▸ **Directions**
For each line below that holds the word "TargetEntityModel", make a copy.

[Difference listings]

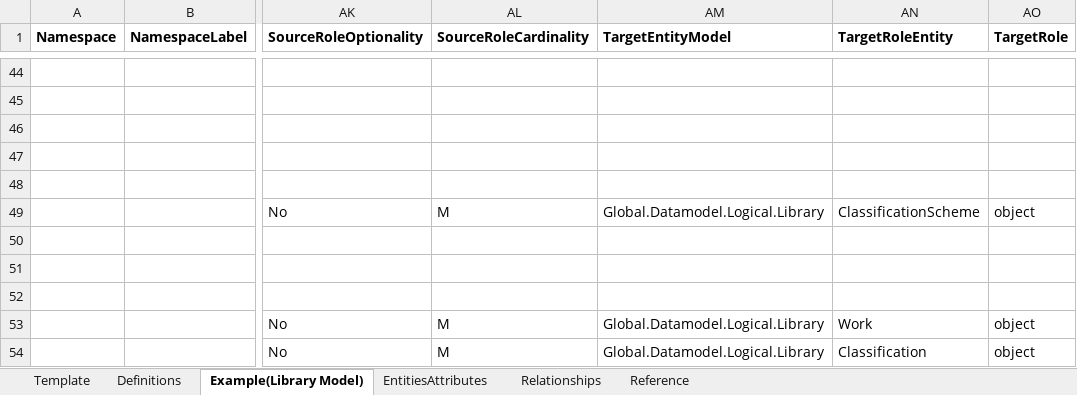
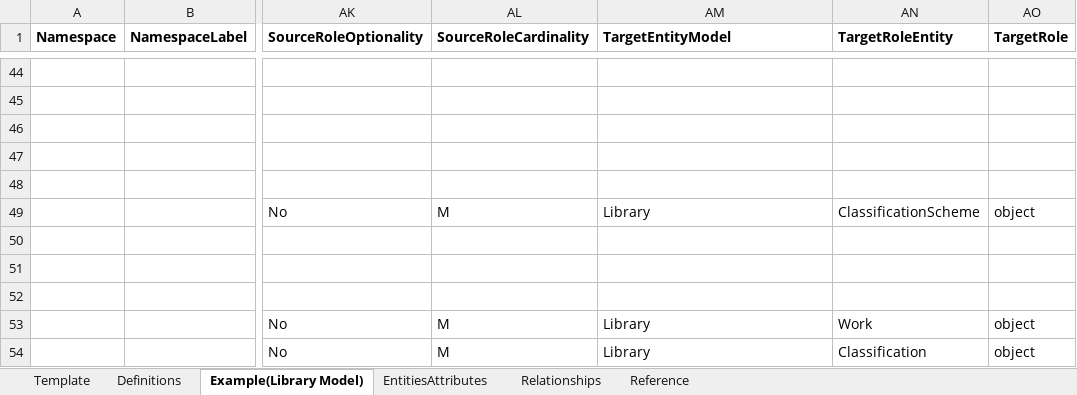
Before and after one commit to ThomasKimber/kgraphing-ontology-datamodelling, an Excel workbook: samples/library_template_v1.xlsx, sheet Example(Library Model), drawn as a sheet; only a part is shown, gaps mark what is left out; values as stored, in another font and other column widths than the file's, no borders; charts and pictures not drawn; the diff covers the shown part only; the diff names each change by its address in the sheet, - before the commit and + after, or states it on an @@ line.

Commit message:
template update (library sample)

```diff
--- a/samples/library_template_v1.xlsx (sheet Example(Library Model))
+++ b/samples/library_template_v1.xlsx (sheet Example(Library Model))
-AM49 (TargetEntityModel): Global.Datamodel.Logical.Library
+AM49 (TargetEntityModel): Library
-AM53:AM54 (TargetEntityModel): Global.Datamodel.Logical.Library
+AM53:AM54 (TargetEntityModel): Library
```
Also changed, not shown: 11 edited cells elsewhere in this sheet.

▸ **Your solution**
-AM49 (TargetEntityModel): Global.Datamodel.Logical.Library
+AM49 (TargetEntityModel): Library
-AM53:AM54 (TargetEntityModel): Global.Datamodel.Logical.Library
+AM53:AM54 (TargetEntityModel): Library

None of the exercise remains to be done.